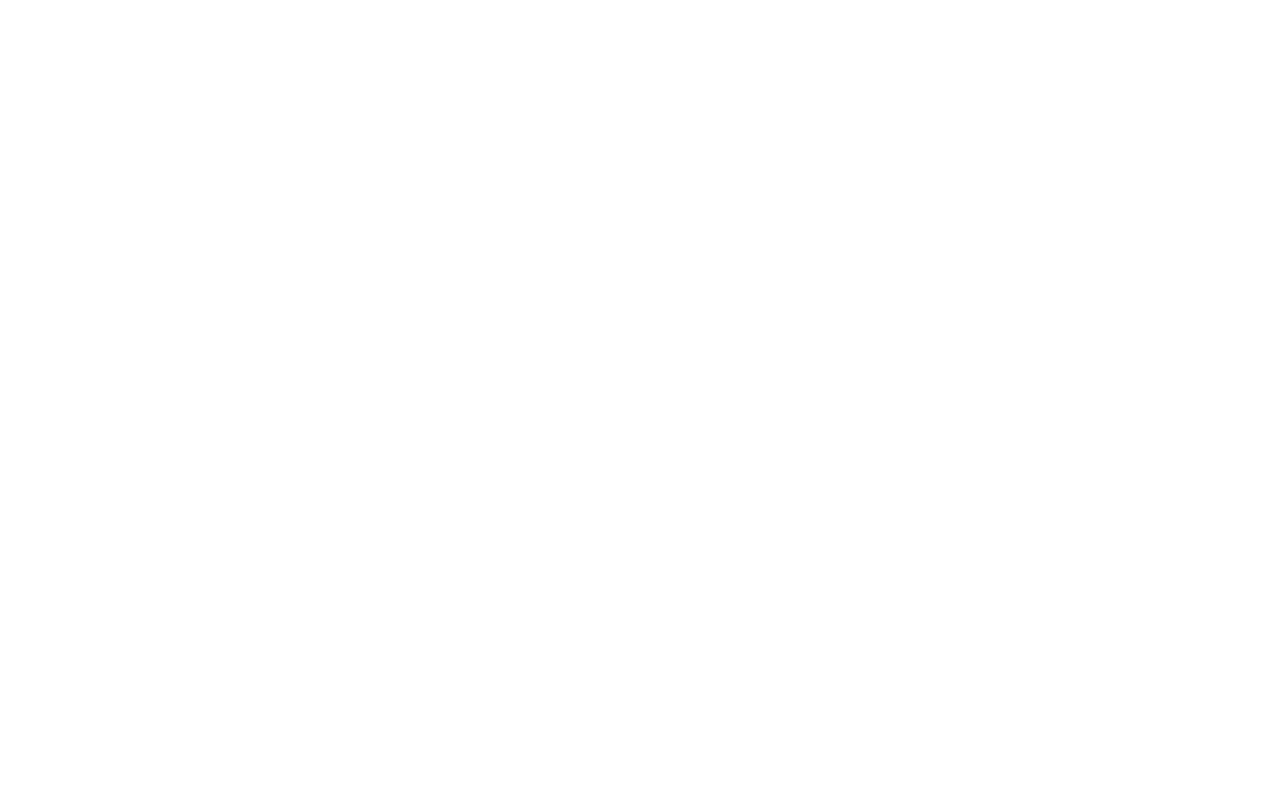
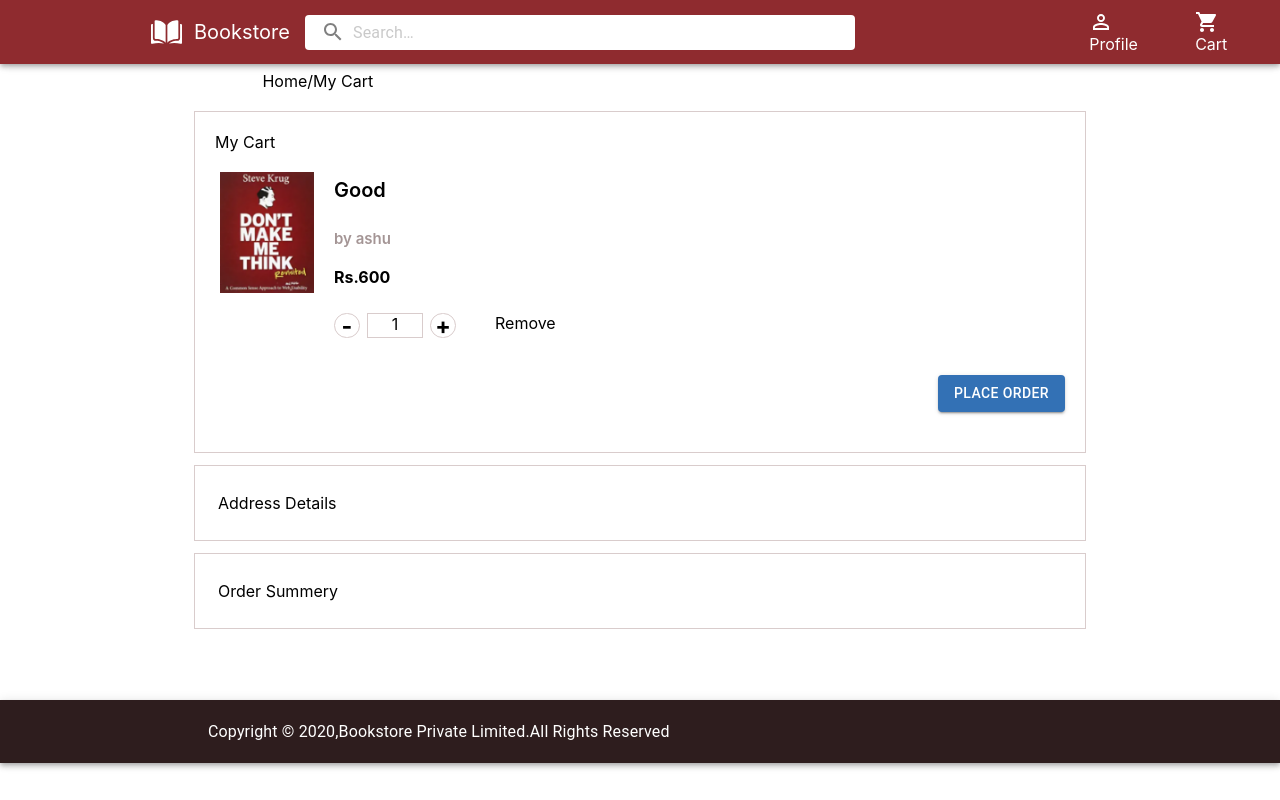
Before and after one commit to Ashwini0398/Book_Store_App_React, a React (Create React App) app in the folder book_store/: page /CartBag in a window 1280 px wide. Built offline with nearby package versions, Linux system fonts and the light colour scheme; sample sign-in values are in the browser's storage.

Commit message:
ADDED: cart bag UI page designed

```diff
--- a/book_store/src/App.js
+++ b/book_store/src/App.js
@@ -1,5 +1,6 @@
 import './App.css';
 import LoginDashboard from './Pages/LoginSignupDashboard/LoginSignup'
+import Cartbag from '../src/Components/Cartbag/Cartbag';
 import {
   BrowserRouter,
   Switch,
@@ -18,6 +19,7 @@ function App() {
         <Route path="/LoginSignUp" component={LoginDashboard} />
         <ProtectedRoute path="/Dashboard" component={Dashboard} />
         <ProtectedRoute path="/Cart" component={Cart} />
+        <ProtectedRoute path="/CartBag" component={Cartbag} />
       </Switch>
     </BrowserRouter>
 
--- a/book_store/src/Components/Card/Card.jsx
+++ b/book_store/src/Components/Card/Card.jsx
@@ -6,7 +6,7 @@ import CardContent from '@material-ui/core/CardContent';
 import Button from '@material-ui/core/Button';
 import Typography from '@material-ui/core/Typography';
 import Image from '../../Assets/Image.png';
-import {ProtectedRoute} from '../../Services/auth/protectedRoutes';
+import { ProtectedRoute } from '../../Services/auth/protectedRoutes';
 import Cart from "../../Components/Cart/Cart";
 import { width } from '@material-ui/system';
 import { Redirect } from 'react-router';
@@ -20,9 +20,9 @@ const useStyles = makeStyles({
   root: {
     width: 230,
     minHeight: 260,
-    margin:'10px',
+    margin: '10px',
   },
-  content:{
+  content: {
     display: 'flex',
     justifyContent: 'center',
     background: '#F5F5F5',
@@ -34,26 +34,26 @@ const useStyles = makeStyles({
     transform: 'scale(0.8)',
   },
   image: {
-    height:'155px',
-    width:'130px',
+    height: '155px',
+    width: '130px',
   },
-  cardTxt:{
-    display:'flex',
-    alignItems:'flex-start',
-    flexDirection:'column'
+  cardTxt: {
+    display: 'flex',
+    alignItems: 'flex-start',
+    flexDirection: 'column'
   },
-  bookTitle:{
-    marginLeft:'8px',
-    fontWeight:'600',
+  bookTitle: {
+    marginLeft: '8px',
+    fontWeight: '600',
   },
-  bookAuthor:{
-      paddingTop:'3px',
-      fontSize:'x-small',
-      height:'12px',
-      color:'#a49595',
-      fontWeight:'600'
+  bookAuthor: {
+    paddingTop: '3px',
+    fontSize: 'x-small',
+    height: '12px',
+    color: '#a49595',
+    fontWeight: '600'
   },
-  bookRating:{
+  bookRating: {
     fontSize: 'small',
     display: 'flex',
     justifyContent: 'center',
@@ -62,7 +62,7 @@ const useStyles = makeStyles({
     width: '40px',
     height: '20px',
     marginTop: '5px',
-    color:'white'
+    color: 'white'
   },
   title: {
     fontSize: 14,
@@ -70,16 +70,34 @@ const useStyles = makeStyles({
   pos: {
     marginBottom: 12,
   },
+  buttonCard:{
+    width: '224px',
+    height: '36px',
+    marginBottom: '12px',
+    display: 'flex',
+    justifyContent: 'space-evenly'
+  },
+  btn1Card:{
+    width: '89px',
+    fontSize: '9px',
+    fontWeight: 'bold',
+    backgroundColor:'#A03037',
+  },
+  btn2Card:{
+    width: '89px',
+    fontSize: '9px',
+    fontWeight: 'bold',
+    backgroundColor:'#333333',
+  }
 });
 
 export default function SimpleCard(props) {
   const classes = useStyles();
   const from = { pathname: '/Cart' };
   const [redirect, setRedirect] = React.useState(null);
+  const [cart,setCart]=React.useState([]);
 
-const redirectCart=()=>{
-  debugger;
-  // <Redirect from="/Dashboard" to={from} books= {val}/>
+  const redirectCart = () => {
     setRedirect("/Cart");
     // return <ProtectedRoute exact path={"/Cart"}>
     //   <Cart books= {val}/>
@@ -88,15 +106,16 @@ const redirectCart=()=>{
   if (redirect) {
     return <Redirect to={{
       pathname: redirect,
-    state: {books : props.value } }}/>
+      state: { books: props.value }
+    }} />
     // return <ProtectedRoute exact path={"/Cart"}>
     //   <Cart books= {props.value}/>
     // </ProtectedRoute>
   }
-else{
+  else {
     return (
       <ProtectedRoute exact path={"/Dashboard"}>
-        <Card className={classes.root} onClick={()=>redirectCart()}>
+        <Card className={classes.root} onClick={() => redirectCart()}>
           <CardContent className={classes.content}>
             <img className={classes.image} src={Image} alt="" />
           </CardContent>
@@ -106,6 +125,14 @@ else{
             <div className={classes.bookRating}>4.5 &#9733;</div>
             <div>Rs.{props.value.price}</div>
           </CardActions>
+          <div className={classes.buttonCard}>
+            <Button variant="contained" color="secondary" className={classes.btn1Card}>
+              ADD TO BAG
+            </Button>
+            <Button variant="contained" color="secondary" className={classes.btn2Card}>
+              &#10084; WISHLIST
+            </Button>
+          </div>
         </Card>
       </ProtectedRoute>
     );
--- a/book_store/src/Components/Cart/Cart.scss
+++ b/book_store/src/Components/Cart/Cart.scss
@@ -1,23 +1,26 @@
+@mixin items($jstCont,$width,$aliItem) {
+    display: flex;
+    justify-content: $jstCont;
+    width: $width;
+    align-items: $aliItem;
+
+}
 .cart-frame{
+    @include items(center,null,flex-start );
     margin-top: 108px;
-    display: flex;
     height: 464px;
-    justify-content: center;
-    align-items: flex-start;
 }
 .book-disp{
     width: 50%;
 }
 .button{
-    display: flex;
-    justify-content: space-evenly;
-    width: 323px;
+    @include items(space-evenly,323px,null );
+    margin-top: 14px;
 }
 .img-crt-align{
-    display: flex;
+    @include items(space-between,null,null );
     flex-direction: column;
     height: 120px;
-    justify-content: space-between;
 }
 .img-crt{
     width: 40px;
@@ -32,8 +35,5 @@
     display: inline-block;
   }
 .cart-book-dtl{
-    display: flex;
-    width: 800px;
-    justify-content: center;
-    align-items: center;
+    @include items(center,800px,center);
 }
--- /dev/null
+++ b/book_store/src/Components/Cartbag/Cartbag.jsx
@@ -0,0 +1,53 @@
+import React from 'react';
+import Headers from '../../Components/Home/Header';
+import './Cartbag.scss';
+import Image from '../../Assets/Image.png';
+import CardActions from '@material-ui/core/CardActions';
+import Button from '@material-ui/core/Button';
+import Footer from '../Footer/Footer';
+
+const Cartbag = () => {
+    return (
+        <div>
+            <Headers />
+            <div className="CartBag-frame">
+                <div className="title">Home/My Cart</div>
+                <div className="cartBag-content">
+                    <div >My Cart</div>
+                    <div className="main-cart">
+                        <div>
+                            <img className="img-book" src={Image} alt="lll" />
+                        </div>
+                        <div className="text-content">
+                            <div className="bag-text">
+                                <div className="cart-title">Good</div>
+                                <div className="cart-bookAuthor">by ashu</div>
+                                <div className="price">Rs.600</div>
+                            </div>
+                            <div className="count-content">
+                                <div className="minus">-</div>
+                                <div className="count">1</div>
+                                <div className="plus">+</div>
+                                <div className="remove">Remove</div>
+                            </div>
+                        </div>
+                    </div>
+                    <div className="btn-content">
+                    <Button variant="contained"  className="btn-place">
+                        Place Order
+                    </Button>
+                    </div>
+                </div>
+                <div className="address-frame">
+                    Address Details
+                </div>
+                <div className="order-frame">
+                    Order Summery
+                </div>
+            </div>
+            <Footer />
+        </div>
+    );
+}
+
+export default Cartbag;
--- /dev/null
+++ b/book_store/src/Components/Cartbag/Cartbag.scss
@@ -0,0 +1,103 @@
+@mixin flex ($disp,$justify,$direction,$width,$height){
+    display: $disp;
+    flex-direction: $direction;
+    justify-content: $justify;
+    height:$height;
+    width: $width;
+}
+
+$border: 1px solid #d9cccc;
+.CartBag-frame{
+    height: 700px;
+    display: flex;
+    flex-direction: column;
+    justify-content: center;
+    align-items: center;
+}
+.title{
+    width: 59%;
+}
+.cartBag-content{
+    width: 850px;
+    height: 300px;
+    border: 1px solid #d9cccc;
+    padding: 20px;
+    margin-top: 20px;
+}
+.main-cart{
+    display: flex;
+}
+.bag-text{
+    @include flex(flex,space-evenly ,column ,300px ,161px );
+
+}
+.img-book{
+    width: 94px;
+    margin: 20px 20px 10px 5px;
+}
+.cart-title
+{
+    font-Weight: 600;
+    font-size: 20px;
+}
+.cart-bookAuthor{
+    font-size: 15px;
+    height: 12px;
+    color: #a49595;
+    font-weight: 600;
+}
+.price{
+    font-weight: bold;
+}
+.count-content{
+    display: flex;
+    .minus{
+        @include flex(flex,center ,null ,24px ,23px );
+        border: $border;
+        align-items: center;
+        border-radius: 15px;
+        font-size: 23px;
+        font-weight: bold;
+    }
+    .count{
+        width: 54px;
+        border: $border;
+        margin: 0px 7px 0px 7px;
+        display: flex;
+        justify-content: center;
+
+    }
+    .plus{
+        @include flex(flex,center ,null ,24px ,23px );
+        border: $border;
+        align-items: center;
+        border-radius: 15px;
+        font-size: 23px;
+        font-weight: bold;
+    }
+    .remove{
+        margin-left: 39px;
+    }
+}
+.btn-content{
+    display: flex;
+    justify-content: flex-end;
+    margin-top: 37px;
+}
+.btn-place{
+    background-color: #3371B5 !important;
+    color:white !important;
+}
+.address-frame{
+    @include flex(flex,center ,column ,867px ,74px );
+    border: $border;
+    margin-top: 12px;
+    padding-left: 23px;
+}
+.order-frame{
+    @include flex(flex,center ,column ,867px ,74px );
+    border: $border;
+    margin-top: 12px;
+    padding-left: 23px;
+
+}
--- a/book_store/src/Components/Footer/Footer.scss
+++ b/book_store/src/Components/Footer/Footer.scss
@@ -1,5 +1,5 @@
 .footer-area{
-    background-color: black !important;
+    background-color: #2E1D1E !important;
     height: 63px;
 
 }
--- a/book_store/src/Components/Home/Header.jsx
+++ b/book_store/src/Components/Home/Header.jsx
@@ -9,6 +9,7 @@ import './Header.scss';
 import PersonOutlineIcon from '@material-ui/icons/PersonOutline';
 import ShoppingCartIcon from '@material-ui/icons/ShoppingCart';
 import book from "../../Assets/book.svg";
+import {Redirect} from "react-router-dom"
 
 
 
@@ -57,11 +58,24 @@ search: {
 class Home extends Component {
     constructor(props) {
         super(props);
+        this.state={
+            redirect: '',
+
+        }
 
     }
 
+     redirectCartBag = () => {
+         debugger;
+        this.setState({redirect:"/CartBag"});
+
+      }
 
     render() {
+
+        if(this.state.redirect){
+            return <Redirect to ={this.state.redirect}/>
+        }
         const { classes, theme  } = this.props;
         return (
             <>
@@ -93,7 +107,7 @@ class Home extends Component {
                                 <PersonOutlineIcon/>
                                 <span>Profile</span>
                             </div>
-                            <div className="cart">
+                            <div className="cart" onClick={() => this.redirectCartBag} >
                                 <ShoppingCartIcon/>
                                 <span>Cart</span>
                             </div>
--- a/book_store/src/Components/Home/Header.scss
+++ b/book_store/src/Components/Home/Header.scss
@@ -25,7 +25,8 @@
     @include icon(flex,column,null)
 }
 .cart{
-    @include icon(flex,column,null)
+    @include icon(flex,column,null);
+    cursor: pointer;
 }
 .side-header{
     width: 200px;
--- a/book_store/src/Pages/Dashboard/Dashboard.jsx
+++ b/book_store/src/Pages/Dashboard/Dashboard.jsx
@@ -5,7 +5,6 @@ import Card from "../../Components/Card/Card";
 import user_services from "../../Services/user_services";
 import { useEffect } from 'react';
 import './Dashboard.scss'
-import {ProtectedRoute} from '../../Services/auth/protectedRoutes';
 import Cart from "../../Components/Cart/Cart";
 import {
     Switch,
--- a/book_store/src/Pages/Login/Login.scss
+++ b/book_store/src/Pages/Login/Login.scss
@@ -33,3 +33,6 @@
     width: 220px;
     background-color: #A03037 !important;
 }
+.button{
+
+}
```
Also changed, not shown: book_store/src/Components/Cart/Cart.jsx (indentation only). Lines whose indentation alone changed are shown as unchanged.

**Action item**
Copy out the lines of the data where the word "small" can be found.

**Result of the task**
-      fontSize:'x-small',
+    fontSize: 'x-small',
     fontSize: 'small',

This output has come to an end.